§ WHAT THE TASK REQUIRES
Print the whole listing, unchanged.

┄┄┄┄┄┄┄┄┄┄┄┄┄┄┄┄┄┄┄┄

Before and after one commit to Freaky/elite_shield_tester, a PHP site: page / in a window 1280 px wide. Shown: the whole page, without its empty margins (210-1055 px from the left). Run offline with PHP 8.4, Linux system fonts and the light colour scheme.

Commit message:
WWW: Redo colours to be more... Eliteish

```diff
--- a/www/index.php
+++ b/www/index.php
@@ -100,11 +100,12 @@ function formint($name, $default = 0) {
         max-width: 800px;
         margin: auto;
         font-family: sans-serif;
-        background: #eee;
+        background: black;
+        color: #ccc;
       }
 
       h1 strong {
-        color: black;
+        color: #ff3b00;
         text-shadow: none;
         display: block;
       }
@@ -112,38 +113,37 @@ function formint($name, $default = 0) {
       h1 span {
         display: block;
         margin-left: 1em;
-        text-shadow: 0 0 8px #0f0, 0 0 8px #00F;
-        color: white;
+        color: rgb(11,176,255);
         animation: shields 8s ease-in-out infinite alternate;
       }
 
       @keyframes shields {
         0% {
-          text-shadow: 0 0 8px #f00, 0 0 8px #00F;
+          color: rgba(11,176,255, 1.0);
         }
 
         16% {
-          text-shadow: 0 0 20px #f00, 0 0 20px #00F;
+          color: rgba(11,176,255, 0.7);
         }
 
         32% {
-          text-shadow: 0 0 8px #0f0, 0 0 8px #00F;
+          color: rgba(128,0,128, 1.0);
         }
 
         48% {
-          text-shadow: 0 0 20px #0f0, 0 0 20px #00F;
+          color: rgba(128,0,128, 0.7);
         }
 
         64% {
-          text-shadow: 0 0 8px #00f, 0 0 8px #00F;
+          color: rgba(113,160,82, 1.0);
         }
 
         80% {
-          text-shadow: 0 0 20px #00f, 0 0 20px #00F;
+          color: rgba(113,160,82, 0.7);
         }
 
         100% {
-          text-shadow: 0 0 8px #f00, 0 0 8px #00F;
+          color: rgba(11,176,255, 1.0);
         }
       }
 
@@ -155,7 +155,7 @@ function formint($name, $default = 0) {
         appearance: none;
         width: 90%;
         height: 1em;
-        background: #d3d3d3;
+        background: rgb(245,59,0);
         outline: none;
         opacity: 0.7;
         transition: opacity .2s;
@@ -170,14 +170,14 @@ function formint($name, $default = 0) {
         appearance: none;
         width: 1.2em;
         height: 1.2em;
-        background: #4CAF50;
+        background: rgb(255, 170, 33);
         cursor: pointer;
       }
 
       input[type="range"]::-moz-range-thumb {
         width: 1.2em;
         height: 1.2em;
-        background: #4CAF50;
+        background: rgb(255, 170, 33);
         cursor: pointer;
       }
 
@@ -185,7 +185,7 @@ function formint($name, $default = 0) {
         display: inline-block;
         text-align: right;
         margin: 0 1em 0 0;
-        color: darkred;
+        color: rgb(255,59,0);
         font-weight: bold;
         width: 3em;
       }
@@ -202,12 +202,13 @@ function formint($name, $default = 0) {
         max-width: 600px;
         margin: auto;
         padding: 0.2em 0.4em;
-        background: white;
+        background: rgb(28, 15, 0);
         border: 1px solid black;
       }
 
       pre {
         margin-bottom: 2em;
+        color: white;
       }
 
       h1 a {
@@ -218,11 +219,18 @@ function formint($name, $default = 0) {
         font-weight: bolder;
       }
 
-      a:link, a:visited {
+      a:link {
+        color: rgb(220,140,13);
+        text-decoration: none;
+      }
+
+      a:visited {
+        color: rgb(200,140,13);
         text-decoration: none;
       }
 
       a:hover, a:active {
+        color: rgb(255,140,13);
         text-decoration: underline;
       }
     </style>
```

┄┄┄┄┄┄┄┄┄┄┄┄┄┄┄┄┄┄┄┄

§ OUTPUT
Before and after one commit to Freaky/elite_shield_tester, a PHP site: page / in a window 1280 px wide. Shown: the whole page, without its empty margins (210-1055 px from the left). Run offline with PHP 8.4, Linux system fonts and the light colour scheme.

Commit message:
WWW: Redo colours to be more... Eliteish

```diff
--- a/www/index.php
+++ b/www/index.php
@@ -100,11 +100,12 @@ function formint($name, $default = 0) {
         max-width: 800px;
         margin: auto;
         font-family: sans-serif;
-        background: #eee;
+        background: black;
+        color: #ccc;
       }
 
       h1 strong {
-        color: black;
+        color: #ff3b00;
         text-shadow: none;
         display: block;
       }
@@ -112,38 +113,37 @@ function formint($name, $default = 0) {
       h1 span {
         display: block;
         margin-left: 1em;
-        text-shadow: 0 0 8px #0f0, 0 0 8px #00F;
-        color: white;
+        color: rgb(11,176,255);
         animation: shields 8s ease-in-out infinite alternate;
       }
 
       @keyframes shields {
         0% {
-          text-shadow: 0 0 8px #f00, 0 0 8px #00F;
+          color: rgba(11,176,255, 1.0);
         }
 
         16% {
-          text-shadow: 0 0 20px #f00, 0 0 20px #00F;
+          color: rgba(11,176,255, 0.7);
         }
 
         32% {
-          text-shadow: 0 0 8px #0f0, 0 0 8px #00F;
+          color: rgba(128,0,128, 1.0);
         }
 
         48% {
-          text-shadow: 0 0 20px #0f0, 0 0 20px #00F;
+          color: rgba(128,0,128, 0.7);
         }
 
         64% {
-          text-shadow: 0 0 8px #00f, 0 0 8px #00F;
+          color: rgba(113,160,82, 1.0);
         }
 
         80% {
-          text-shadow: 0 0 20px #00f, 0 0 20px #00F;
+          color: rgba(113,160,82, 0.7);
         }
 
         100% {
-          text-shadow: 0 0 8px #f00, 0 0 8px #00F;
+          color: rgba(11,176,255, 1.0);
         }
       }
 
@@ -155,7 +155,7 @@ function formint($name, $default = 0) {
         appearance: none;
         width: 90%;
         height: 1em;
-        background: #d3d3d3;
+        background: rgb(245,59,0);
         outline: none;
         opacity: 0.7;
         transition: opacity .2s;
@@ -170,14 +170,14 @@ function formint($name, $default = 0) {
         appearance: none;
         width: 1.2em;
         height: 1.2em;
-        background: #4CAF50;
+        background: rgb(255, 170, 33);
         cursor: pointer;
       }
 
       input[type="range"]::-moz-range-thumb {
         width: 1.2em;
         height: 1.2em;
-        background: #4CAF50;
+        background: rgb(255, 170, 33);
         cursor: pointer;
       }
 
@@ -185,7 +185,7 @@ function formint($name, $default = 0) {
         display: inline-block;
         text-align: right;
         margin: 0 1em 0 0;
-        color: darkred;
+        color: rgb(255,59,0);
         font-weight: bold;
         width: 3em;
       }
@@ -202,12 +202,13 @@ function formint($name, $default = 0) {
         max-width: 600px;
         margin: auto;
         padding: 0.2em 0.4em;
-        background: white;
+        background: rgb(28, 15, 0);
         border: 1px solid black;
       }
 
       pre {
         margin-bottom: 2em;
+        color: white;
       }
 
       h1 a {
@@ -218,11 +219,18 @@ function formint($name, $default = 0) {
         font-weight: bolder;
       }
 
-      a:link, a:visited {
+      a:link {
+        color: rgb(220,140,13);
+        text-decoration: none;
+      }
+
+      a:visited {
+        color: rgb(200,140,13);
         text-decoration: none;
       }
 
       a:hover, a:active {
+        color: rgb(255,140,13);
         text-decoration: underline;
       }
     </style>
```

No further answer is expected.